Sunday, January 13, 2013

Week 1

In my first year at Vandercook, I've often felt anxious and ready to get some hands on teaching experience.  I'm of the opinion that there is no substitute for getting your feet wet, so to speak.  However, I understand that the curriculum is set up so that we enter the classroom fully prepared and ready to deal with any situation effectively. With each class, I've gradually shed this attitude and embraced the thoroughness of the program.
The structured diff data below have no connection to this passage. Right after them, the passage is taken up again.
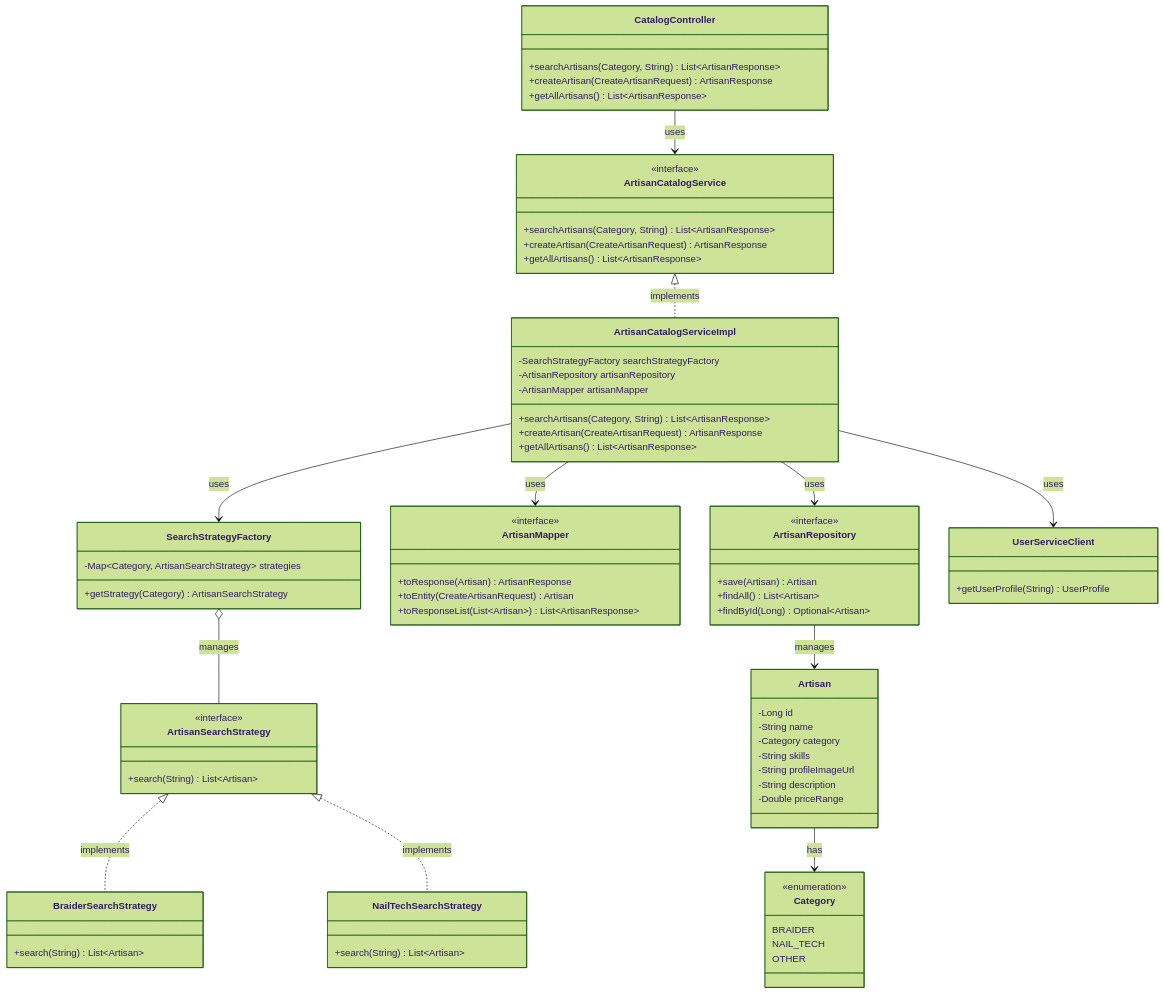
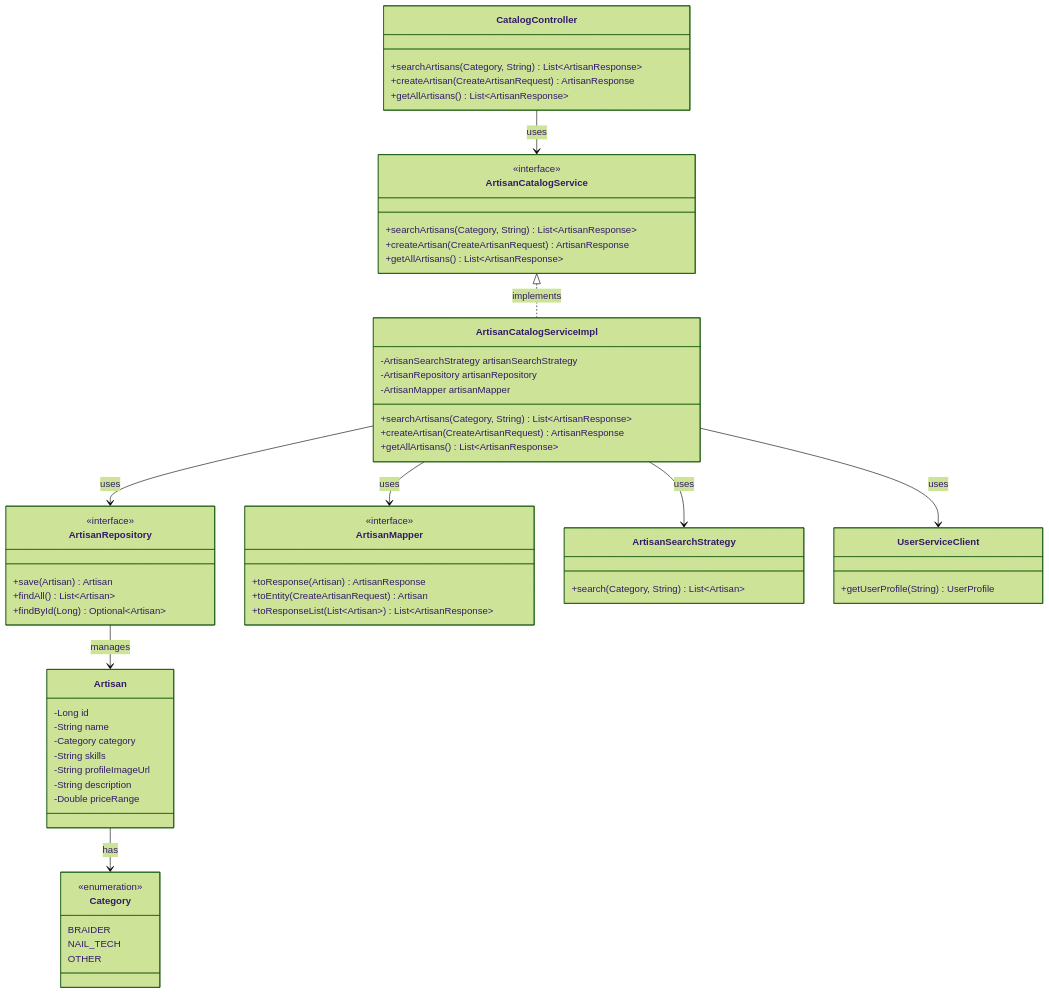
Before and after one commit to Bigmehelen/CatalogService: the diagram in CatalogService/classDiagram/diagrams.md, drawn with Mermaid (forest theme). The commit also changed 7 other files, not shown here.

```diff
--- a/CatalogService/classDiagram/diagrams.md
+++ b/CatalogService/classDiagram/diagrams.md
@@ -18,7 +18,7 @@
     }
 
     class ArtisanCatalogServiceImpl {
-        -SearchStrategyFactory searchStrategyFactory
+        -ArtisanSearchStrategy artisanSearchStrategy
         -ArtisanRepository artisanRepository
         -ArtisanMapper artisanMapper
         +searchArtisans(Category, String) List~ArtisanResponse~
@@ -57,22 +57,8 @@
         +toResponseList(List~Artisan~) List~ArtisanResponse~
     }
 
-    class SearchStrategyFactory {
-        -Map~Category, ArtisanSearchStrategy~ strategies
-        +getStrategy(Category) ArtisanSearchStrategy
-    }
-
     class ArtisanSearchStrategy {
-        <<interface>>
-        +search(String) List~Artisan~
-    }
-
-    class BraiderSearchStrategy {
-        +search(String) List~Artisan~
-    }
-
-    class NailTechSearchStrategy {
-        +search(String) List~Artisan~
+        +search(Category, String) List~Artisan~
     }
 
     class UserServiceClient {
@@ -81,12 +67,9 @@
 
     CatalogController --> ArtisanCatalogService : uses
     ArtisanCatalogService <|.. ArtisanCatalogServiceImpl : implements
-    ArtisanCatalogServiceImpl --> SearchStrategyFactory : uses
+    ArtisanCatalogServiceImpl --> ArtisanSearchStrategy : uses
     ArtisanCatalogServiceImpl --> ArtisanRepository : uses
     ArtisanCatalogServiceImpl --> ArtisanMapper : uses
-    SearchStrategyFactory o-- ArtisanSearchStrategy : manages
-    ArtisanSearchStrategy <|.. BraiderSearchStrategy : implements
-    ArtisanSearchStrategy <|.. NailTechSearchStrategy : implements
     ArtisanRepository --> Artisan : manages
     Artisan --> Category : has
     ArtisanCatalogServiceImpl --> UserServiceClient : uses
```
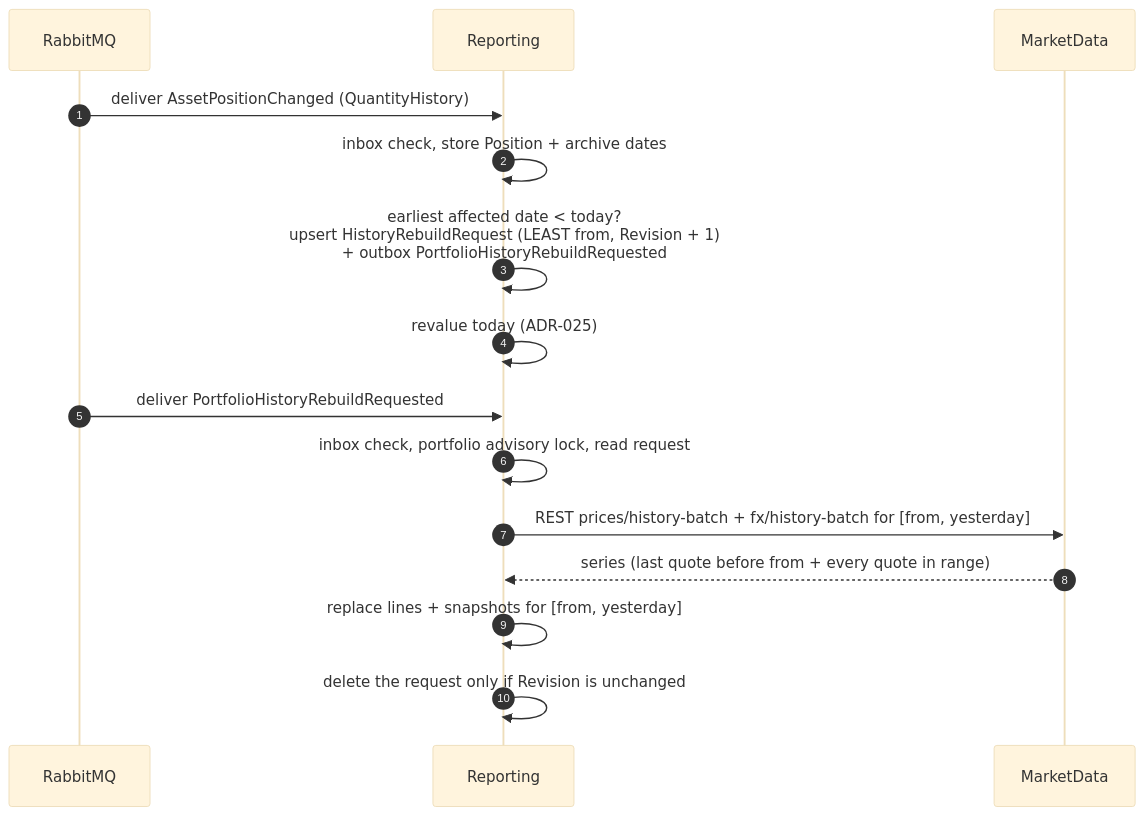
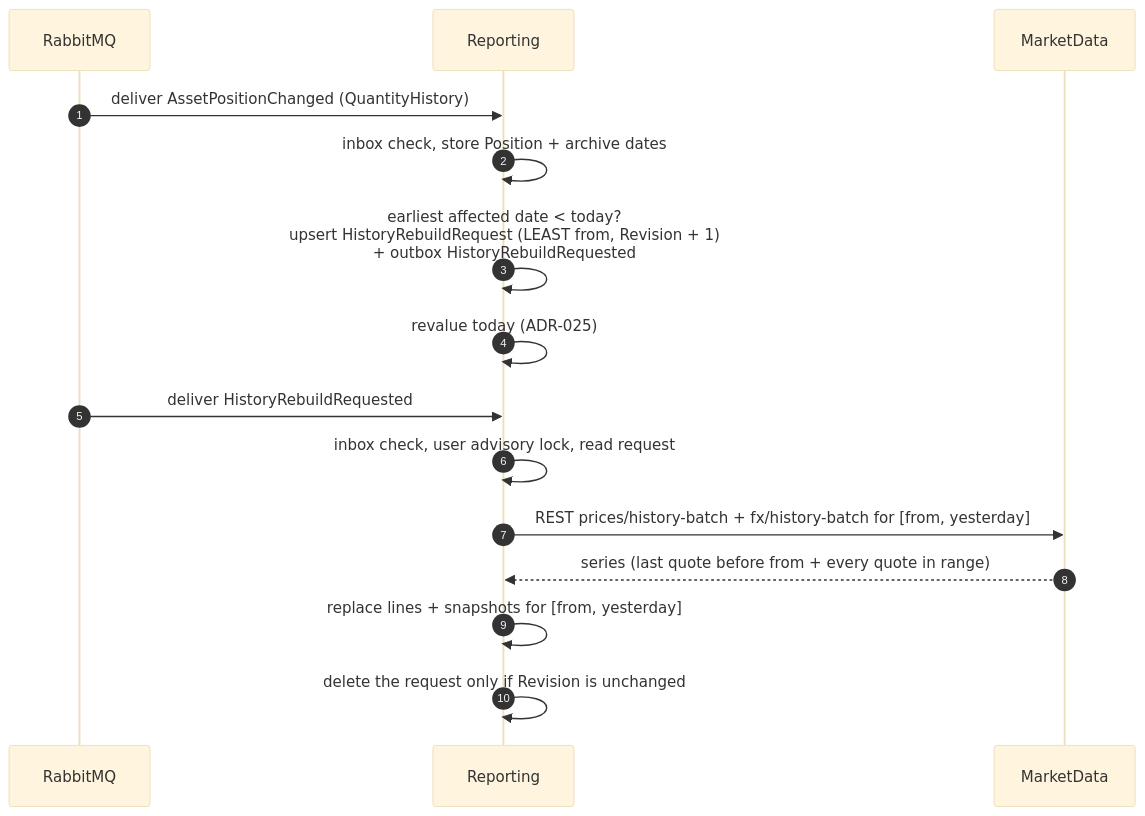
The fifth of 7 diagrams in skarbiec-plan/architecture.md (Maliniak93/FinMel), drawn with Mermaid (base theme) before and after one commit. The commit also changed 46 other files, not shown here.

````diff
--- a/skarbiec-plan/architecture.md
+++ b/skarbiec-plan/architecture.md
@@ -159,18 +159,18 @@
 ```mermaid
 sequenceDiagram
     autonumber
     participant MQ as RabbitMQ
     participant RP as Reporting
     participant MD as MarketData
 
     MQ->>RP: deliver AssetPositionChanged (QuantityHistory)
     RP->>RP: inbox check, store Position + archive dates
-    RP->>RP: earliest affected date < today?<br/>upsert HistoryRebuildRequest (LEAST from, Revision + 1)<br/>+ outbox PortfolioHistoryRebuildRequested
+    RP->>RP: earliest affected date < today?<br/>upsert HistoryRebuildRequest (LEAST from, Revision + 1)<br/>+ outbox HistoryRebuildRequested
     RP->>RP: revalue today (ADR-025)
-    MQ->>RP: deliver PortfolioHistoryRebuildRequested
-    RP->>RP: inbox check, portfolio advisory lock, read request
+    MQ->>RP: deliver HistoryRebuildRequested
+    RP->>RP: inbox check, user advisory lock, read request
     RP->>MD: REST prices/history-batch + fx/history-batch for [from, yesterday]
     MD-->>RP: series (last quote before from + every quote in range)
     RP->>RP: replace lines + snapshots for [from, yesterday]
     RP->>RP: delete the request only if Revision is unchanged
 ```
````
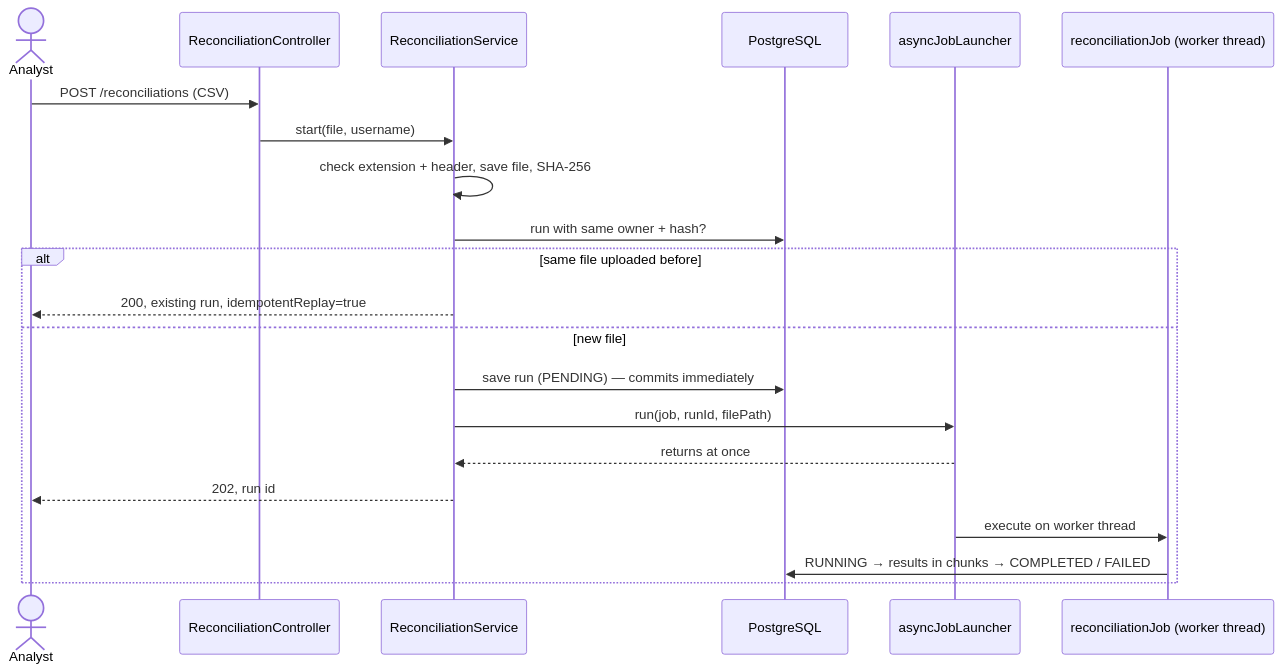
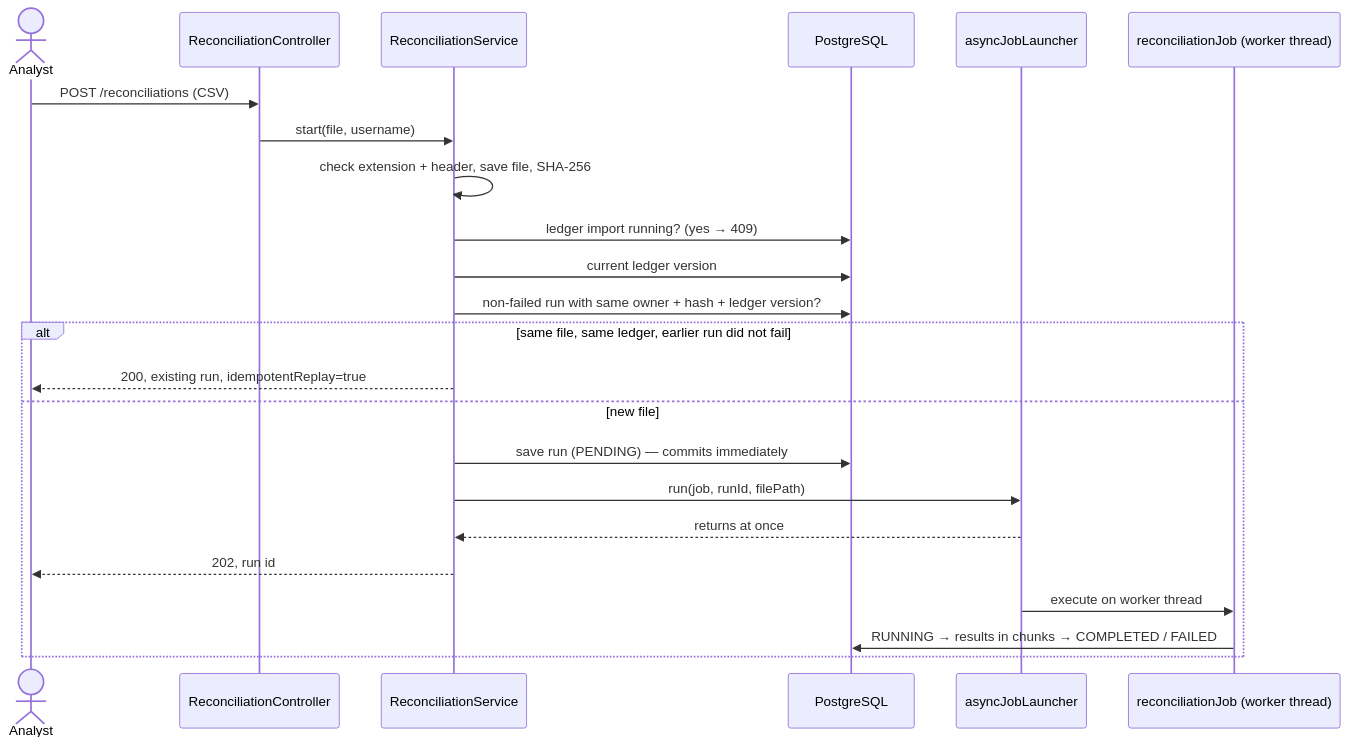
One commit to YashwardhanV/Balance-Trail changed the second of 5 diagrams in docs/ARCHITECTURE.md. Above: the diagram before and after it, drawn with Mermaid. The commit also changed other lines of this file and 122 other files, not shown here.

````diff
--- a/docs/ARCHITECTURE.md
+++ b/docs/ARCHITECTURE.md
@@ -30,24 +30,26 @@
 ```mermaid
 sequenceDiagram
     actor Analyst
     participant API as ReconciliationController
     participant Svc as ReconciliationService
     participant DB as PostgreSQL
     participant Launcher as asyncJobLauncher
     participant Job as reconciliationJob (worker thread)
 
     Analyst->>API: POST /reconciliations (CSV)
     API->>Svc: start(file, username)
     Svc->>Svc: check extension + header, save file, SHA-256
-    Svc->>DB: run with same owner + hash?
-    alt same file uploaded before
+    Svc->>DB: ledger import running? (yes → 409)
+    Svc->>DB: current ledger version
+    Svc->>DB: non-failed run with same owner + hash + ledger version?
+    alt same file, same ledger, earlier run did not fail
         Svc-->>Analyst: 200, existing run, idempotentReplay=true
     else new file
         Svc->>DB: save run (PENDING) — commits immediately
         Svc->>Launcher: run(job, runId, filePath)
         Launcher-->>Svc: returns at once
         Svc-->>Analyst: 202, run id
         Launcher->>Job: execute on worker thread
         Job->>DB: RUNNING → results in chunks → COMPLETED / FAILED
     end
 ```
````
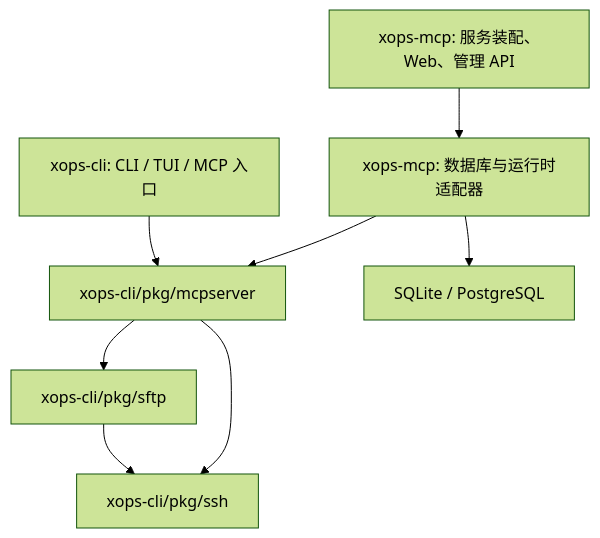
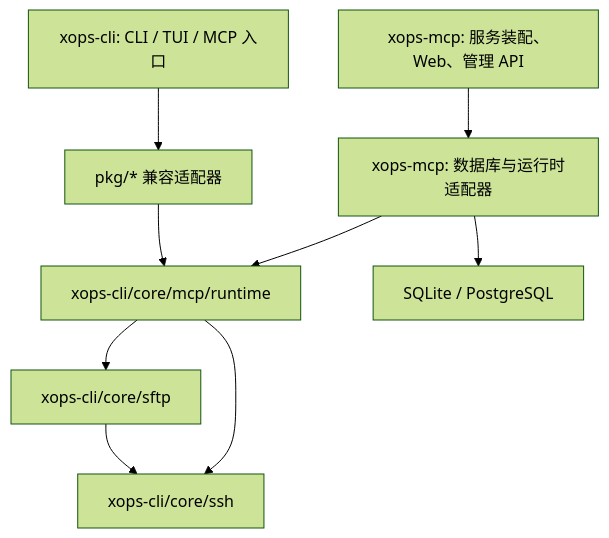
The diagram in docs/architecture.md (wentf9/xops-mcp), drawn with Mermaid (forest theme) before and after one commit. The commit also changed other lines of this file and 15 other files, not shown here.

````diff
--- a/docs/architecture.md
+++ b/docs/architecture.md
@@ -18,10 +17,11 @@
 ```mermaid
 flowchart TD
     Server[xops-mcp: 服务装配、Web、管理 API] --> Adapters[xops-mcp: 数据库与运行时适配器]
-    Adapters --> MCP[xops-cli/pkg/mcpserver]
-    CLI[xops-cli: CLI / TUI / MCP 入口] --> MCP
-    MCP --> SSH[xops-cli/pkg/ssh]
-    MCP --> SFTP[xops-cli/pkg/sftp]
+    Adapters --> MCP[xops-cli/core/mcp/runtime]
+    CLI[xops-cli: CLI / TUI / MCP 入口] --> Facade[pkg/* 兼容适配器]
+    Facade --> MCP
+    MCP --> SSH[xops-cli/core/ssh]
+    MCP --> SFTP[xops-cli/core/sftp]
     SFTP --> SSH
     Adapters --> DB[SQLite / PostgreSQL]
 ```
````
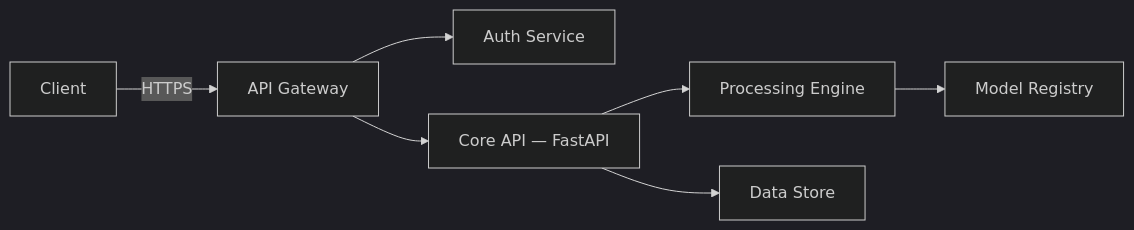
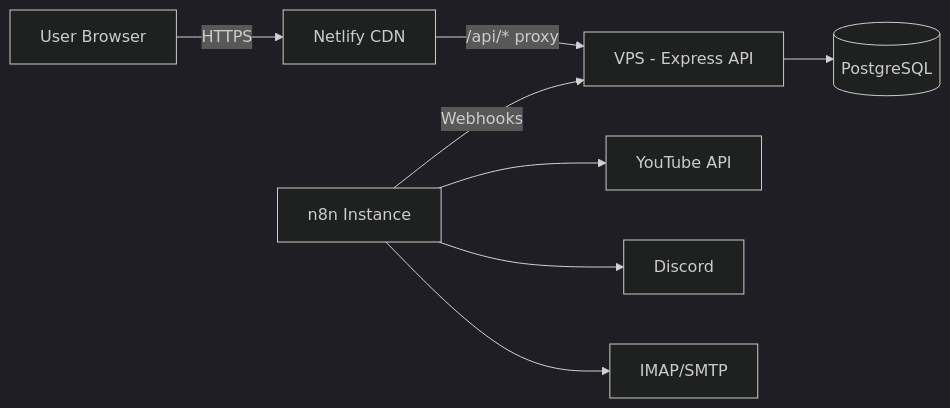
Before and after one commit to InstinctBits/convergioai-docs: the third of 3 diagrams in docs/platform/architecture.md, drawn with Mermaid (dark theme). The commit also changed other lines of this file and 38 other files, not shown here.

````diff
--- a/docs/platform/architecture.md
+++ b/docs/platform/architecture.md
@@ -12,9 +149,10 @@
 ```mermaid
 graph LR
-    A[Client] -->|HTTPS| B[API Gateway]
-    B --> C[Auth Service]
-    B --> D[Core API — FastAPI]
-    D --> E[Processing Engine]
-    D --> F[Data Store]
-    E --> G[Model Registry]
+    User[User Browser] -->|HTTPS| Netlify[Netlify CDN]
+    Netlify -->|/api/* proxy| VPS[VPS - Express API]
+    VPS --> PG[(PostgreSQL)]
+    n8n[n8n Instance] -->|Webhooks| VPS
+    n8n --> YouTube[YouTube API]
+    n8n --> Discord[Discord]
+    n8n --> Email[IMAP/SMTP]
 ```
````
I've thought about my philosophy of teaching in the past, but after writing my core teaching values last semester, my thoughts really came together into a cohesive, coherent set of statements.
What is teaching?  The question seems simple on the surface, but as the discussions proved, definitions vary greatly.  Is it teaching when the student doesn't learn?  We got caught up on that question for a while.  In my mind it is can be considered teaching even if the student doesn't learn.  It is simply ineffective teaching.
I thoroughly enjoyed the excerpts by Plato and Aristotle.  The importance of striving for balance in life is further confirmed.  We don't want to create "feeble warriors", nor do we want to create soulless brainiacs or brutes.  We need more renaissance men, and women.  It's really sad to see how far we've strayed from the ideas of these great thinkers.  Gymnastics and music used to be core subjects in curriculum.  Now, as the obesity epidemic rages on, and the souls of children are nourished by tv and computer screens, physical education and music classes are becoming increasingly extra-curricular.  Obviously, we can't train all children to become virtuosos, but all souls can be nourished through music.